As you embark on your nursing career, a nurse internship or externship is a great opportunity of which to take advantage.
If there is a particular hospital, health system, or specialty area in which you are very interested, an internship or externship can help you get your foot in the door prior to being eligible for a full-time position. What is the difference between an intern and an extern? That depends on your state and/or the organization offering the internship/externship opportunity.
Experiences During Nursing School
In general, internship and/or externship opportunities are offered to unlicensed nursing students or new graduate nurses. For nursing students who have completed basic clinical requirements, there may be opportunities during the school year, usually internships, to gain more clinical experience and exposure.
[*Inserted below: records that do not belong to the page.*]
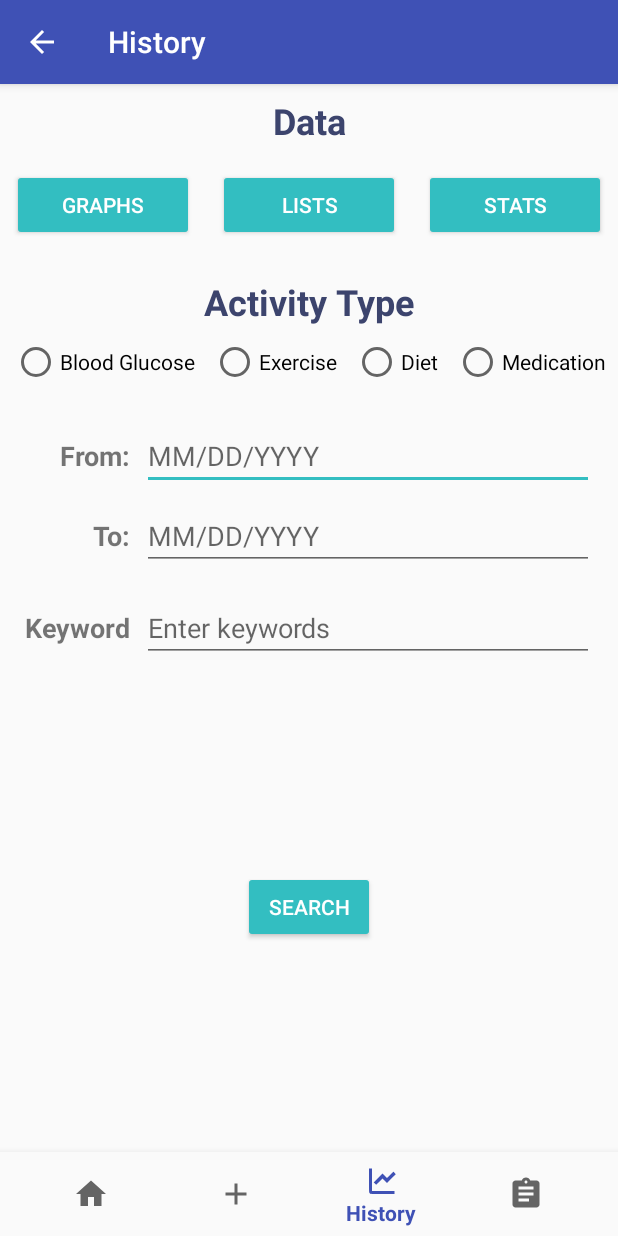
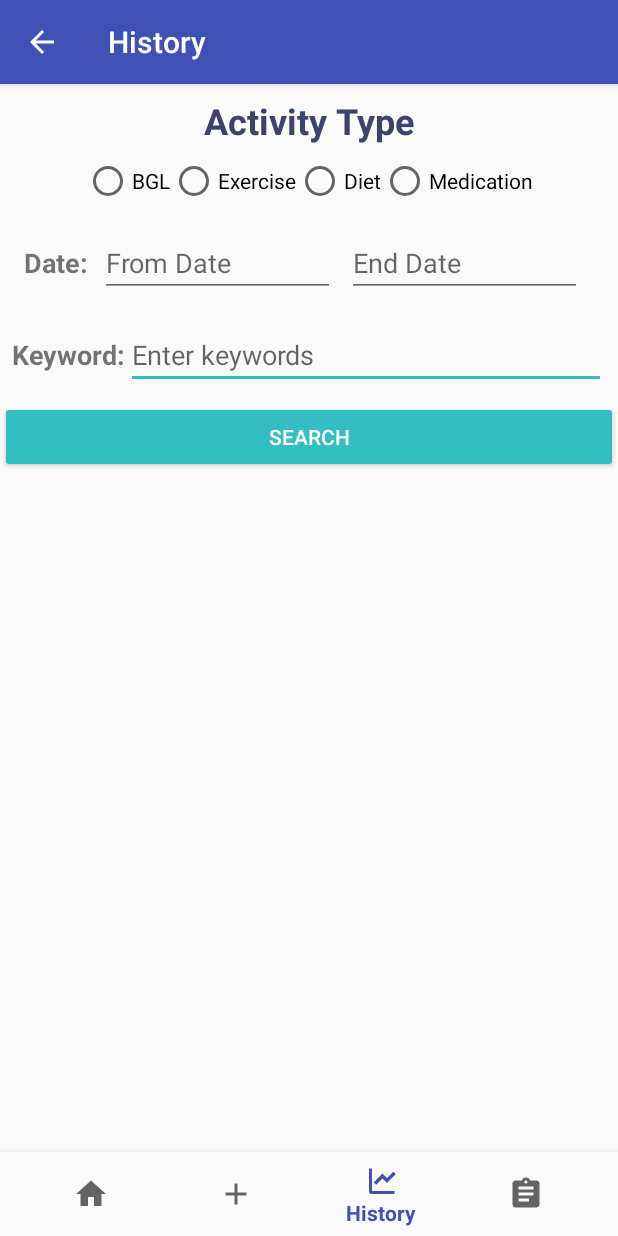
Before and after one commit to NJJeske/CS668AndroidDiabetesApp, an Android app: the History screen opened directly, with no data from a screen before it, on a phone screen of 412 x 824 dp. Run offline under Robolectric (Android 15) with nearby library versions, the phone set to English and light mode, and no system bars.

Commit message:
Updated History activity with Date picker & started results

```diff
--- a/app/src/main/java/com/example/njjeske/cs668androiddiabetesapp/History.java
+++ b/app/src/main/java/com/example/njjeske/cs668androiddiabetesapp/History.java
@@ -1,5 +1,7 @@
 package com.example.njjeske.cs668androiddiabetesapp;
 
+import android.app.AlertDialog;
+import android.app.DatePickerDialog;
 import android.content.Intent;
 import android.os.Bundle;
 import android.support.annotation.NonNull;
@@ -10,31 +12,31 @@ import android.view.Menu;
 import android.view.MenuItem;
 import android.view.View;
 import android.widget.Button;
+import android.widget.DatePicker;
 import android.widget.EditText;
 import android.widget.RadioButton;
 import android.widget.Toast;
+
+import java.util.Calendar;
 
 public class History extends AppCompatActivity {
     private Button searchButton, graphs, lists, stats;
     private EditText fromDate, toDate, keywords;
     private RadioButton radio_bgl, radio_exercise, radio_diet, radio_medication;
-    private int[] buttonSelected, radioSelected;
+    DatabaseHelper db;
+    private int mYear, mMonth, mDay, mHour, mMinute;
+    Calendar c;
 
     @Override
     protected void onCreate(Bundle savedInstanceState) {
         super.onCreate(savedInstanceState);
         setContentView(R.layout.activity_history);
 
+        db = new DatabaseHelper(this);
+
         // connect buttons to XML & onClick listeners
         searchButton = (Button) findViewById(R.id.Data_search);
         searchButton.setOnClickListener(dataOnClickListener);
-
-        graphs = (Button) findViewById(R.id.Data_btn_graphs);
-        lists = (Button) findViewById(R.id.Data_btn_lists);
-        stats = (Button) findViewById(R.id.Data_btn_stats);
-        graphs.setOnClickListener(dataOnClickListener);
-        lists.setOnClickListener(dataOnClickListener);
-        stats.setOnClickListener(dataOnClickListener);
 
         // connect editText to XML
         fromDate = (EditText) findViewById(R.id.Data_editText_fromDate);
@@ -47,10 +49,6 @@ public class History extends AppCompatActivity {
         radio_diet = (RadioButton) findViewById(R.id.Data_Radio_diet);
         radio_medication = (RadioButton) findViewById(R.id.Data_Radio_medication);
 
-        // simple selected array
-        buttonSelected = new int[3];
-        radioSelected = new int[4];
-
         BottomNavigationView navigation = (BottomNavigationView) findViewById(R.id.navigation);
         navigation.setOnNavigationItemSelectedListener(mOnNavigationItemSelectedListener);
 
@@ -58,6 +56,47 @@ public class History extends AppCompatActivity {
         Menu menu = navigation.getMenu();
         MenuItem menuItem = menu.getItem(2); //index of history
         menuItem.setChecked(true);
+
+        c = Calendar.getInstance();
+        mYear = c.get(Calendar.YEAR);
+        mMonth = c.get(Calendar.MONTH);
+        mDay = c.get(Calendar.DAY_OF_MONTH);
+        mHour = c.get(Calendar.HOUR_OF_DAY);
+        mMinute = c.get(Calendar.MINUTE);
+
+        fromDate.setOnClickListener(new View.OnClickListener() {
+            @Override
+            public void onClick(View v) {
+                DatePickerDialog.OnDateSetListener listener = new DatePickerDialog.OnDateSetListener() {
+
+                    @Override
+                    public void onDateSet(DatePicker view, int year, int monthOfYear, int dayOfMonth) {
+                        fromDate.setText(monthOfYear + 1 + "/" + dayOfMonth + "/" + year);
+
+                    }
+                };
+
+                DatePickerDialog dpDialog = new DatePickerDialog(History.this, AlertDialog.THEME_DEVICE_DEFAULT_LIGHT, listener, mYear, mMonth, mDay);
+                dpDialog.show();
+            }
+        });
+
+        toDate.setOnClickListener(new View.OnClickListener() {
+            @Override
+            public void onClick(View v) {
+                DatePickerDialog.OnDateSetListener listener = new DatePickerDialog.OnDateSetListener() {
+
+                    @Override
+                    public void onDateSet(DatePicker view, int year, int monthOfYear, int dayOfMonth) {
+                        toDate.setText(monthOfYear + 1 + "/" + dayOfMonth + "/" + year);
+
+                    }
+                };
+
+                DatePickerDialog dpDialog = new DatePickerDialog(History.this, AlertDialog.THEME_DEVICE_DEFAULT_LIGHT, listener, mYear, mMonth, mDay);
+                dpDialog.show();
+            }
+        });
     }
 
     private View.OnClickListener dataOnClickListener = new View.OnClickListener() {
@@ -65,8 +104,6 @@ public class History extends AppCompatActivity {
         public void onClick(View v) {
             if (v.getId() == R.id.Data_search) {
                 search(v);
-            } else if (v.getId() == R.id.Data_btn_graphs || v.getId() == R.id.Data_btn_lists || v.getId() == R.id.Data_btn_stats) {
-                buttonSelect(v);
             } else {
                 radioSelect(v);
             }
@@ -79,40 +116,19 @@ public class History extends AppCompatActivity {
         // TODO unselect other radio buttons
     }
 
-    private void buttonSelect(View v) {
-        Log.d("Button", "Button clicked!");
-        // TODO change in private selection array
-        // TODO change color of button & return rest to normal
-    }
-
     // submit into database
     private void search(View v) {
-        Log.d("Button", "History clicked");
-        // checkData to make sure valid info passed
-        if (checkData()) {
-            String submitString;
-            submitString = String.format("%s, %s, %s", fromDate.getText().toString(), toDate.getText().toString(), keywords.getText().toString());
+        Log.d("HISTORY", "History clicked");
+        String submitString;
+        submitString = String.format("%s, %s, %s", fromDate.getText().toString(), toDate.getText().toString(), keywords.getText().toString());
+        Log.d("HISTORY", "Submit string: " + submitString);
 
-            // TODO add search in database in DatabaseHelper
+        // TODO add search in database in DatabaseHelper
 //        DatabaseHelper.search(submitString);
 
-            // start new Results activity from query
-            Intent i;
-            i = new Intent(this, Results.class);
-            startActivity(i);
-        }
-    }
+        // start new Results activity from query
+        Toast.makeText(this, "SEARCHING...", Toast.LENGTH_SHORT).show();
 
-    // check dates in proper MM/DD/YYYY format
-    private boolean checkData() {
-        if (!fromDate.getText().toString().matches("([0-9]{2})/([0-9]{2})/([0-9]{4})")) {
-            Toast.makeText(getApplicationContext(), "Incorrect date format for FROM DATE", Toast.LENGTH_SHORT).show();
-            return false;
-        } else if (!toDate.getText().toString().matches("([0-9]{2})/([0-9]{2})/([0-9]{4})")) {
-            Toast.makeText(getApplicationContext(), "Incorrect date format for TO DATE", Toast.LENGTH_SHORT).show();
-            return false;
-        }
-        return true;
     }
 
     // Bottom Navigation actions
--- a/app/src/main/res/layout/activity_history.xml
+++ b/app/src/main/res/layout/activity_history.xml
@@ -5,214 +5,158 @@
     android:layout_width="match_parent"
     android:layout_height="match_parent">
 
-    <Button
-        android:id="@+id/Data.btn.graphs"
-        style="@style/Widget.AppCompat.Button.Colored"
-        android:layout_width="0dp"
+    <LinearLayout
+        android:id="@+id/linearLayoutWrapper"
+        android:layout_width="match_parent"
         android:layout_height="wrap_content"
-        android:layout_marginEnd="8dp"
-        android:layout_marginStart="8dp"
-        android:text="@string/btn_graph"
-        app:layout_constraintBaseline_toBaselineOf="@+id/Data.btn.lists"
-        app:layout_constraintEnd_toStartOf="@+id/Data.btn.lists"
-        app:layout_constraintHorizontal_bias="0.181"
-        app:layout_constraintStart_toStartOf="parent" />
-
-    <Button
-        android:id="@+id/Data.btn.lists"
-        style="@style/Widget.AppCompat.Button.Colored"
-        android:layout_width="0dp"
-        android:layout_height="wrap_content"
-        android:layout_marginEnd="8dp"
-        android:layout_marginStart="8dp"
-        android:layout_marginTop="16dp"
-        android:text="@string/btn_lists"
-        app:layout_constraintEnd_toStartOf="@+id/Data.btn.stats"
-        app:layout_constraintStart_toEndOf="@+id/Data.btn.graphs"
-        app:layout_constraintTop_toBottomOf="@+id/txtView_dataTitle" />
-
-    <Button
-        android:id="@+id/Data.btn.stats"
-        style="@style/Widget.AppCompat.Button.Colored"
-        android:layout_width="0dp"
-        android:layout_height="wrap_content"
-        android:layout_marginEnd="8dp"
-        android:layout_marginStart="8dp"
-        android:text="@string/btn_stats"
-        app:layout_constraintBaseline_toBaselineOf="@+id/Data.btn.lists"
+        android:gravity="center"
+        android:orientation="vertical"
         app:layout_constraintEnd_toEndOf="parent"
-        app:layout_constraintHorizontal_bias="0.818"
-        app:layout_constraintStart_toEndOf="@+id/Data.btn.lists" />
+        app:layout_constraintStart_toStartOf="parent"
+        app:layout_constraintTop_toTopOf="parent">
 
         <TextView
-        android:id="@+id/txtView_dataTitle"
+            android:id="@+id/txtView_dataActivity"
             style="@style/textView_Heading"
             android:layout_width="wrap_content"
             android:layout_height="wrap_content"
             android:layout_marginEnd="8dp"
             android:layout_marginStart="8dp"
             android:layout_marginTop="8dp"
-        android:text="@string/txtView_data"
-        android:textSize="@dimen/textView_titleSize"
-        android:textStyle="bold"
-        app:layout_constraintEnd_toEndOf="parent"
-        app:layout_constraintHorizontal_bias="0.501"
-        app:layout_constraintStart_toStartOf="parent"
-        app:layout_constraintTop_toTopOf="parent" />
-
-    <TextView
-        android:id="@+id/txtView_dataActivity"
-        android:layout_width="wrap_content"
-        android:layout_height="0dp"
-        android:layout_marginEnd="8dp"
-        android:layout_marginStart="8dp"
-        android:layout_marginTop="24dp"
             android:text="@string/txtView_activity"
             android:textSize="@dimen/textView_titleSize"
-        android:textStyle="bold"
-        app:layout_constraintEnd_toEndOf="parent"
-        app:layout_constraintStart_toStartOf="parent"
-        app:layout_constraintTop_toBottomOf="@+id/Data.btn.lists"
-        style="@style/textView_Heading" />
+            android:textStyle="bold" />
+
+        <LinearLayout
+            android:id="@+id/linearLayoutRadio"
+            android:layout_width="match_parent"
+            android:layout_height="wrap_content"
+            android:layout_margin="8dp"
+            android:gravity="center"
+            android:orientation="horizontal">
 
             <RadioButton
                 android:id="@+id/Data.Radio.bloodGlucose"
                 android:layout_width="wrap_content"
                 android:layout_height="wrap_content"
-        android:layout_marginStart="8dp"
-        android:layout_marginTop="8dp"
-        android:text="@string/blood_glucose"
-        app:layout_constraintStart_toStartOf="parent"
-        app:layout_constraintTop_toBottomOf="@+id/txtView_dataActivity" />
+                android:maxLines="1"
+                android:text="@string/bgl" />
 
             <RadioButton
                 android:id="@+id/Data.Radio.exercise"
                 android:layout_width="wrap_content"
                 android:layout_height="wrap_content"
-        android:layout_marginEnd="8dp"
-        android:layout_marginStart="8dp"
-        android:layout_marginTop="8dp"
-        android:text="@string/exercise"
-        app:layout_constraintBottom_toBottomOf="@+id/Data.Radio.bloodGlucose"
-        app:layout_constraintEnd_toStartOf="@+id/Data.Radio.diet"
-        app:layout_constraintStart_toEndOf="@+id/Data.Radio.bloodGlucose"
-        app:layout_constraintTop_toBottomOf="@+id/txtView_dataActivity" />
+                android:maxLines="1"
+                android:text="@string/exercise" />
 
             <RadioButton
                 android:id="@+id/Data.Radio.diet"
                 android:layout_width="wrap_content"
                 android:layout_height="wrap_content"
-        android:layout_marginEnd="8dp"
-        android:layout_marginTop="8dp"
-        android:text="@string/diet"
-        app:layout_constraintBottom_toBottomOf="@+id/Data.Radio.exercise"
-        app:layout_constraintEnd_toStartOf="@+id/Data.Radio.medication"
-        app:layout_constraintStart_toEndOf="@+id/Data.Radio.exercise"
-        app:layout_constraintTop_toBottomOf="@+id/txtView_dataActivity"
-        app:layout_constraintVertical_bias="1.0" />
+                android:maxLines="1"
+                android:text="@string/diet" />
 
             <RadioButton
                 android:id="@+id/Data.Radio.medication"
                 android:layout_width="wrap_content"
                 android:layout_height="wrap_content"
-        android:layout_marginEnd="8dp"
-        android:layout_marginTop="8dp"
-        android:text="@string/medication"
-        app:layout_constraintBottom_toBottomOf="@+id/Data.Radio.diet"
-        app:layout_constraintEnd_toEndOf="parent"
-        app:layout_constraintTop_toBottomOf="@+id/txtView_dataActivity" />
+                android:maxLines="1"
+                android:text="@string/medication" />
+        </LinearLayout>
+
+        <LinearLayout
+            android:id="@+id/llrow2"
+            android:layout_width="match_parent"
+            android:layout_height="wrap_content"
+            android:layout_margin="8dp"
+            android:gravity="center"
+            android:orientation="horizontal">
 
             <TextView
-        android:id="@+id/txtView_data_searchFrom"
+                android:id="@+id/txtView_date"
                 android:layout_width="wrap_content"
                 android:layout_height="wrap_content"
-        android:text="@string/txtView_search_from"
+                android:layout_marginStart="8dp"
+                android:text="Date:"
                 android:textAlignment="textEnd"
                 android:textSize="18sp"
-        android:textStyle="bold"
-        app:layout_constraintBaseline_toBaselineOf="@+id/Data.editText.fromDate"
-        app:layout_constraintEnd_toEndOf="@+id/txtView_data_searchTo" />
-
-    <TextView
-        android:id="@+id/txtView_data_searchTo"
-        android:layout_width="wrap_content"
-        android:layout_height="wrap_content"
-        android:text="@string/txtView_search_to"
-        android:textAlignment="textEnd"
-        android:textSize="18sp"
-        android:textStyle="bold"
-        app:layout_constraintBaseline_toBaselineOf="@+id/Data.editText.toDate"
-        app:layout_constraintEnd_toEndOf="@+id/txtView_data_searchKeyword" />
+                android:textStyle="bold" />
 
             <EditText
                 android:id="@+id/Data.editText.fromDate"
                 android:layout_width="0dp"
                 android:layout_height="wrap_content"
-        android:layout_marginEnd="16dp"
+                android:layout_marginEnd="8dp"
                 android:layout_marginStart="8dp"
-        android:layout_marginTop="24dp"
+                android:layout_weight="1"
+                android:focusable="false"
                 android:ems="10"
-        android:hint="@string/hint_date"
+                android:hint="@string/hint_from_date"
                 android:inputType="date"
-        app:layout_constraintEnd_toEndOf="parent"
-        app:layout_constraintHorizontal_bias="1.0"
-        app:layout_constraintStart_toEndOf="@+id/txtView_data_searchFrom"
-        app:layout_constraintTop_toBottomOf="@+id/Data.Radio.exercise" />
+                tools:layout_editor_absoluteY="104dp" />
 
             <EditText
                 android:id="@+id/Data.editText.toDate"
                 android:layout_width="0dp"
                 android:layout_height="wrap_content"
                 android:layout_marginEnd="16dp"
-        android:layout_marginStart="8dp"
-        android:layout_marginTop="8dp"
+                android:layout_weight="1"
+                android:focusable="false"
                 android:ems="10"
-        android:hint="@string/hint_date"
-        android:inputType="date"
-        app:layout_constraintEnd_toEndOf="parent"
-        app:layout_constraintStart_toEndOf="@+id/txtView_data_searchTo"
-        app:layout_constraintTop_toBottomOf="@+id/Data.editText.fromDate" />
+                android:hint="@string/hint_end_date"
+                android:inputType="date" />
+        </LinearLayout>
+
+        <LinearLayout
+            android:id="@+id/llrow3"
+            android:layout_width="match_parent"
+            android:layout_height="wrap_content"
+            android:layout_margin="8dp"
+            android:gravity="center"
+            android:orientation="horizontal">
+
+            <TextView
+                android:id="@+id/txtView_data_searchKeyword"
+                android:layout_width="wrap_content"
+                android:layout_height="wrap_content"
+                android:text="@string/txtView_search_keyword"
+                android:textAlignment="viewStart"
+                android:textSize="18sp"
+                android:textStyle="bold"
+                app:layout_constraintBaseline_toBaselineOf="@+id/Data.editText.keywords"
+                app:layout_constraintStart_toStartOf="parent" />
 
             <EditText
                 android:id="@+id/Data.editText.keywords"
                 android:layout_width="0dp"
                 android:layout_height="wrap_content"
-        android:layout_marginEnd="16dp"
-        android:layout_marginStart="8dp"
-        android:layout_marginTop="16dp"
+                android:layout_weight="1"
                 android:ems="10"
                 android:hint="@string/hint_keyword"
-        android:inputType="textPersonName"
-        app:layout_constraintEnd_toEndOf="parent"
-        app:layout_constraintStart_toEndOf="@+id/txtView_data_searchKeyword"
-        app:layout_constraintTop_toBottomOf="@+id/Data.editText.toDate" />
-
-    <TextView
-        android:id="@+id/txtView_data_searchKeyword"
-        android:layout_width="wrap_content"
-        android:layout_height="wrap_content"
-        android:layout_marginStart="16dp"
-        android:text="@string/txtView_search_keyword"
-        android:textAlignment="textEnd"
-        android:textSize="18sp"
-        android:textStyle="bold"
-        app:layout_constraintBaseline_toBaselineOf="@+id/Data.editText.keywords"
-        app:layout_constraintStart_toStartOf="parent" />
+                android:inputType="textPersonName" />
+        </LinearLayout>
 
         <Button
             android:id="@+id/Data.search"
             style="@style/Widget.AppCompat.Button.Colored"
-        android:layout_width="wrap_content"
+            android:layout_width="match_parent"
             android:layout_height="wrap_content"
-        android:layout_marginBottom="8dp"
-        android:layout_marginEnd="8dp"
-        android:layout_marginStart="8dp"
-        android:layout_marginTop="8dp"
-        android:text="@string/search"
-        app:layout_constraintBottom_toTopOf="@+id/navigation"
-        app:layout_constraintEnd_toEndOf="parent"
-        app:layout_constraintStart_toStartOf="parent"
-        app:layout_constraintTop_toBottomOf="@+id/Data.editText.keywords" />
+            android:text="@string/search" />
+
+        <ListView
+            android:layout_width="match_parent"
+            android:layout_height="match_parent" />
+    </LinearLayout>
+
+    <!--<android.support.v7.widget.RecyclerView-->
+    <!--android:id="@+id/recyclerViewListData"-->
+    <!--android:layout_width="match_parent"-->
+    <!--android:layout_height="match_parent"-->
+    <!--android:background="@drawable/recycler_rounded_corner"-->
+    <!--app:layout_constraintLeft_toLeftOf="parent"-->
+    <!--app:layout_constraintRight_toRightOf="parent"-->
+    <!--app:layout_constraintTop_toBottomOf="@+id/linearLayoutWrapper"-->
+    <!--app:layout_constraintBottom_toTopOf="@id/navigation"/>-->
 
     <android.support.design.widget.BottomNavigationView
         android:id="@+id/navigation"
@@ -225,4 +169,6 @@
         app:layout_constraintLeft_toLeftOf="parent"
         app:layout_constraintRight_toRightOf="parent"
         app:menu="@menu/navigation" />
+
+
 </android.support.constraint.ConstraintLayout>
--- a/app/src/main/res/values/strings.xml
+++ b/app/src/main/res/values/strings.xml
@@ -1,5 +1,5 @@
 <resources>
-    <string name="app_name">CS 668 Android Diabetes App</string>
+    <string name="app_name">Diabetes Management</string>
     <string name="txtView_data">Data</string>
     <string name="btn_graph">GRAPHS</string>
     <string name="btn_lists">LISTS</string>
@@ -11,7 +11,7 @@
     <string name="txtView_search_from">From:</string>
     <string name="txtView_search_to">To:</string>
     <string name="search">Search</string>
-    <string name="txtView_search_keyword">Keyword</string>
+    <string name="txtView_search_keyword">Keyword:</string>
     <string name="graph_preview">Graph Preview</string>
     <string name="appbar_scrolling_view_behavior">Menu</string>
     <string name="hint_keyword">Enter keywords</string>
@@ -43,6 +43,9 @@
     <string name="description">Description:</string>
     <string name="date">Date:</string>
     <string name="welcome">Welcome</string>
+    <string name="bgl">BGL</string>
+    <string name="hint_from_date">From Date</string>
+    <string name="hint_end_date">End Date</string>
     <string-array name="activity_array">
         <item>Blood Glucose</item>
         <item>Food</item>
```
Also changed, not shown: app/src/main/AndroidManifest.xml (+3 -4 lines), app/src/main/java/com/example/njjeske/cs668androiddiabetesapp/Results.java (+33 -13 lines), app/src/main/res/layout/activity_results.xml (+48 -15 lines). Lines whose indentation alone changed are shown as unchanged.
As a nursing student, your scope of practice will be limited; depending on the facility, your role may be similar to a nursing assistant or may be shadowing and assisting a licensed nurse. These opportunities tend to be part-time and are usually paid positions.
During the summer, particularly the summer just before your final year of nursing school, many organizations offer temporary positions, typically as a student nurse extern, to continue to practice your clinical skills. In general, these are full-time, paid positions where you will shadow and work alongside a licensed nurse to get a better idea of what this role is like.
Your independent scope will still be limited as an unlicensed student, but you may be delegated additional tasks under the supervision of the nurse with whom you are working. Particularly for competitive specialties or academic health systems, this is one of the best ways to gain an advantage for a full-time position after graduation.
After graduation, but before you have been licensed, some facilities in certain states may offer full-time, paid employment opportunities that may be referred to as an internship, externship, or a residency. These opportunities allow new graduates to begin working while waiting for their license and is a great transition from a student to a licensed nurse.
The new graduates usually have preceptors to help them orient to the role, and their scope of practice will again be limited until they are fully licensed. Similar to a summer externship, this is a great entryway to a competitive position.